Several senior Democratic sources said House leaders have yet to fully review details of Gephardt’s plan and are unready to publicly lend their support. But many of the larger goals mirror those that many senior Members have been supporting for some time, even before then-President Bill Clinton unsuccessfully sought universal health care in 1994.
House Minority Leader Nancy Pelosi (D-Calif.) didn’t endorse the proposal, but through a spokesman said: “There isn’t a family in America today that isn’t facing the reality of a lack of access to affordable health care. Congressman Gephardt’s proposal is a bold step to addressing this pressing problem.”
On Tuesday, House Democratic leaders will host a health care forum designed to help the party begin developing a health care proposal beyond the prescription drug benefit initiative it already has put forth. Democrats have yet to set a timeline for developing a proposal.

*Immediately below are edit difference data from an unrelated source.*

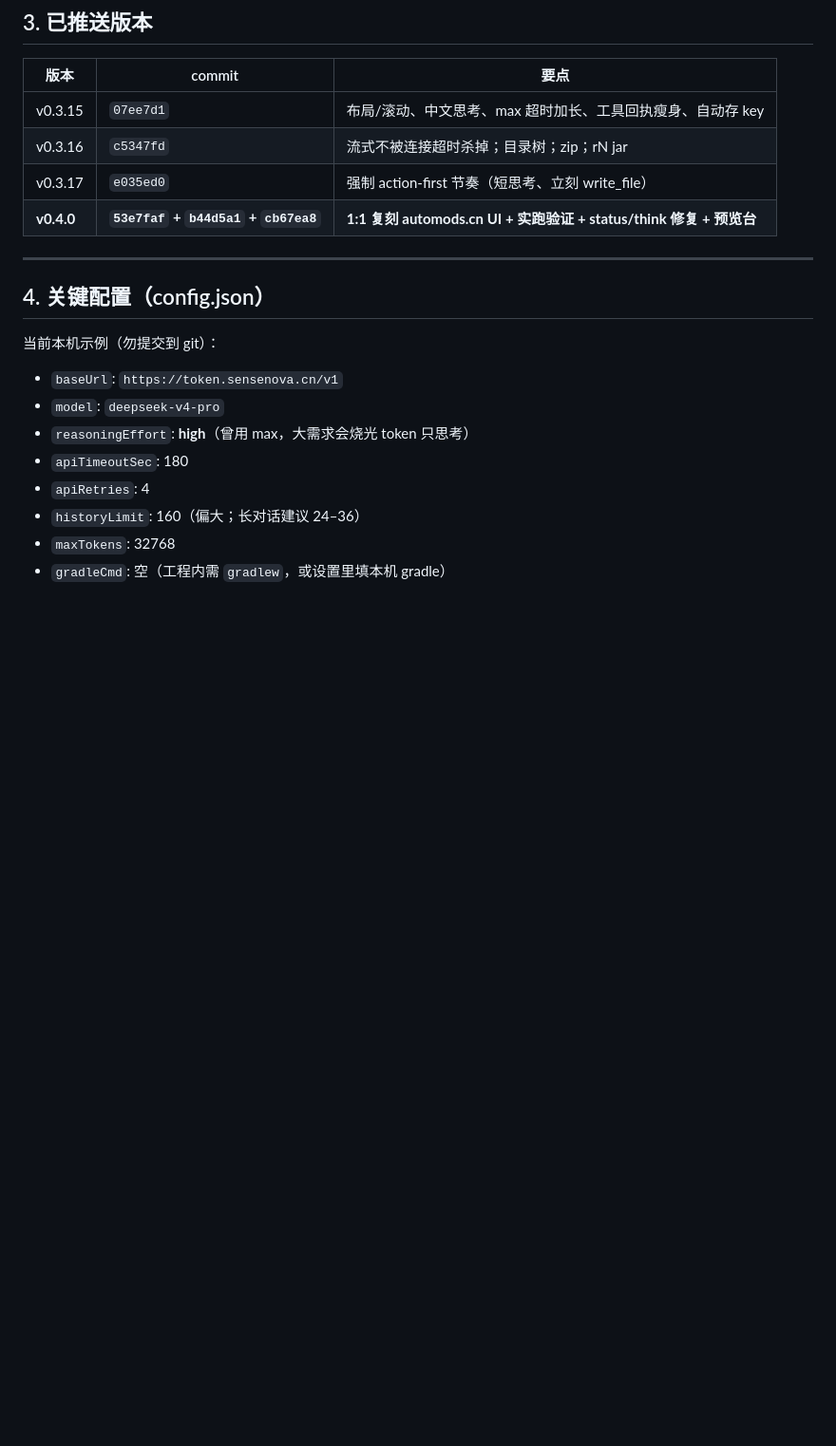
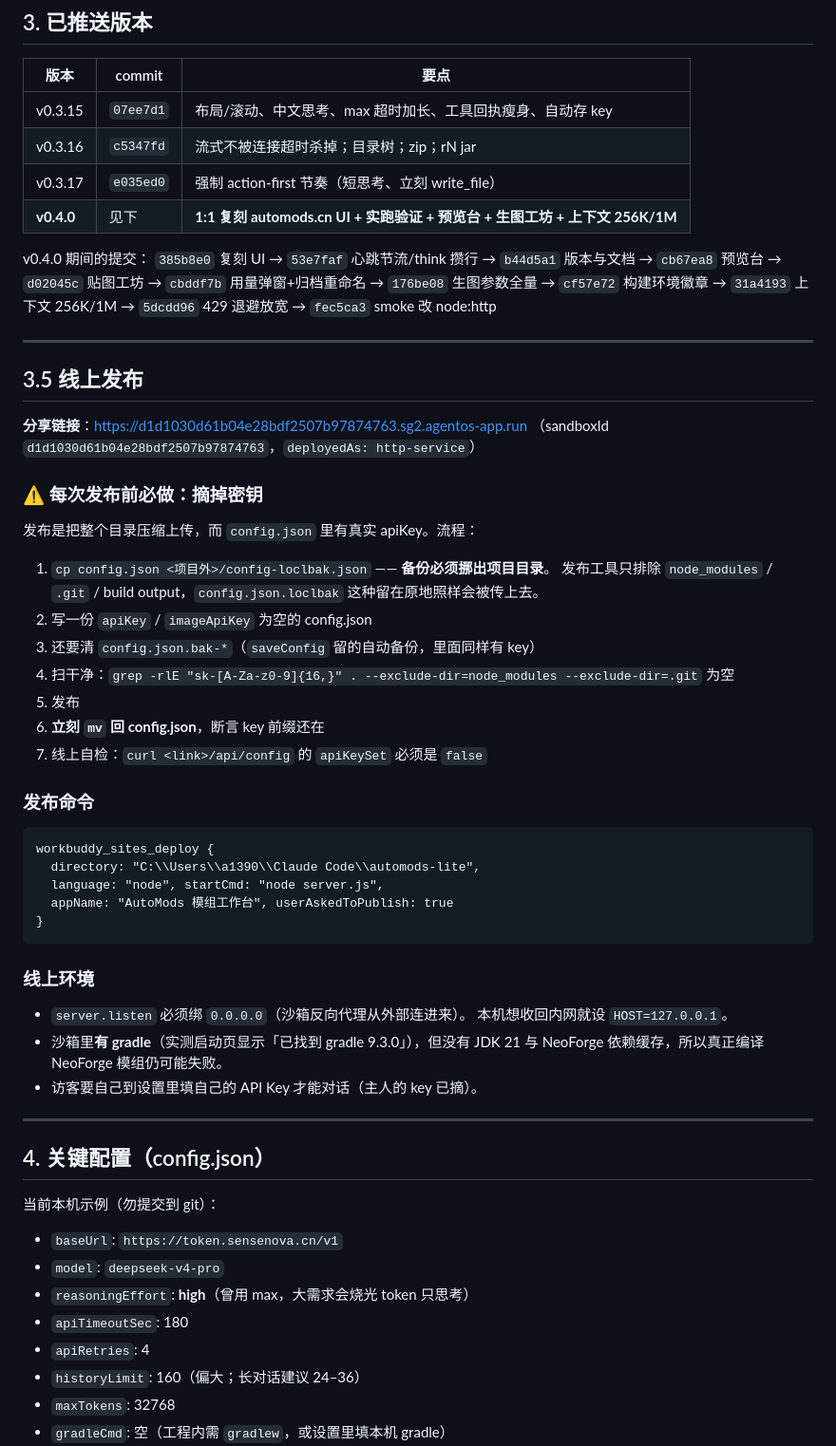
Before and after one commit to 43456-awa/automods-lite, a Markdown page: HANDOFF.md, the part around one of its changes. Shown at 95% size. Rendered like a GitHub page; blank space fills up the shorter version.

Commit message:
docs: HANDOFF 补线上发布章节（链接 + 脱敏流程 + 沙箱限制）
- 新增 3.5 节：分享链接、sandboxId、发布命令
- 密钥脱敏 7 步流程写清楚（含「备份必须挪出项目目录」这个坑）
- 线上环境说明：必须绑 0.0.0.0；沙箱有 gradle 9.3.0 但没 JDK21/依赖缓存
- 已知限制更新：贴图生成已解决；新增「长任务容易撞 429」条目
- 版本表补齐 v0.4.0 期间的 11 个 commit

````diff
--- a/HANDOFF.md
+++ b/HANDOFF.md
@@ -62,7 +62,52 @@
 | v0.3.15 | `07ee7d1` | 布局/滚动、中文思考、max 超时加长、工具回执瘦身、自动存 key |
 | v0.3.16 | `c5347fd` | 流式不被连接超时杀掉；目录树；zip；rN jar |
 | v0.3.17 | `e035ed0` | 强制 action-first 节奏（短思考、立刻 write_file） |
-| **v0.4.0** | **`53e7faf` + `b44d5a1` + `cb67ea8`** | **1:1 复刻 automods.cn UI + 实跑验证 + status/think 修复 + 预览台** |
+| **v0.4.0** | 见下 | **1:1 复刻 automods.cn UI + 实跑验证 + 预览台 + 生图工坊 + 上下文 256K/1M** |
+
+v0.4.0 期间的提交：
+`385b8e0` 复刻 UI → `53e7faf` 心跳节流/think 攒行 → `b44d5a1` 版本与文档 →
+`cb67ea8` 预览台 → `d02045c` 贴图工坊 → `cbddf7b` 用量弹窗+归档重命名 →
+`176be08` 生图参数全量 → `cf57e72` 构建环境徽章 → `31a4193` 上下文 256K/1M →
+`5dcdd96` 429 退避放宽 → `fec5ca3` smoke 改 node:http
+
+---
+
+## 3.5 线上发布
+
+**分享链接**：https://d1d1030d61b04e28bdf2507b97874763.sg2.agentos-app.run
+（sandboxId `d1d1030d61b04e28bdf2507b97874763`，`deployedAs: http-service`）
+
+### ⚠️ 每次发布前必做：摘掉密钥
+
+发布是把整个目录压缩上传，而 `config.json` 里有真实 apiKey。流程：
+
+1. `cp config.json <项目外>/config-loclbak.json` —— **备份必须挪出项目目录**。
+   发布工具只排除 `node_modules` / `.git` / build output，`config.json.loclbak`
+   这种留在原地照样会被传上去。
+2. 写一份 `apiKey` / `imageApiKey` 为空的 config.json
+3. 还要清 `config.json.bak-*`（`saveConfig` 留的自动备份，里面同样有 key）
+4. 扫干净：`grep -rlE "sk-[A-Za-z0-9]{16,}" . --exclude-dir=node_modules --exclude-dir=.git` 为空
+5. 发布
+6. **立刻 `mv` 回 config.json**，断言 key 前缀还在
+7. 线上自检：`curl <link>/api/config` 的 `apiKeySet` 必须是 `false`
+
+### 发布命令
+
+```
+workbuddy_sites_deploy {
+  directory: "C:\\Users\\a1390\\Claude Code\\automods-lite",
+  language: "node", startCmd: "node server.js",
+  appName: "AutoMods 模组工作台", userAskedToPublish: true
+}
+```
+
+### 线上环境
+
+- `server.listen` 必须绑 `0.0.0.0`（沙箱反向代理从外部连进来）。
+  本机想收回内网就设 `HOST=127.0.0.1`。
+- 沙箱里**有 gradle**（实测启动页显示「已找到 gradle 9.3.0」），但没有 JDK 21
+  与 NeoForge 依赖缓存，所以真正编译 NeoForge 模组仍可能失败。
+- 访客要自己到设置里填自己的 API Key 才能对话（主人的 key 已摘）。
 
 ---
 
````
Also changed, not shown: other parts of HANDOFF.md (+9 -4 lines).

Rep. William Lacy Clay (D-Mo.), another Gephardt backer and national co-chairman of his presidential campaign, said while he supports the Gephardt proposal, he can’t gauge whether the Caucus overall will want to make it part of their agenda.
“I don’t know, I haven’t polled them,” he said.
Gephardt, who unveiled the initiative this week, began laying the groundwork for his plan late last year when he started speaking to Members about it. Those talks also included his pitch for endorsements of his 2004 White House campaign.
“He’s been talking with Members about this plan for a couple of months now,” Matsui said. “He indicated he’d be unveiling it in the spring when there was more attention on the presidential race, which there is now.”
Steve Elmendorf, a key Gephardt adviser, said while his boss has been talking to Members and wants their support for plan, the proposal isn’t one that could be implemented without a Gephardt White House. Elmendorf said Gephardt recognizes the importance of having Democratic lawmakers talking about and supporting the proposal, both in Washington and their districts.
Elmendorf argued Gephardt is working to direct a broader Democratic focus, saying: “This sends a good message about our priorities.”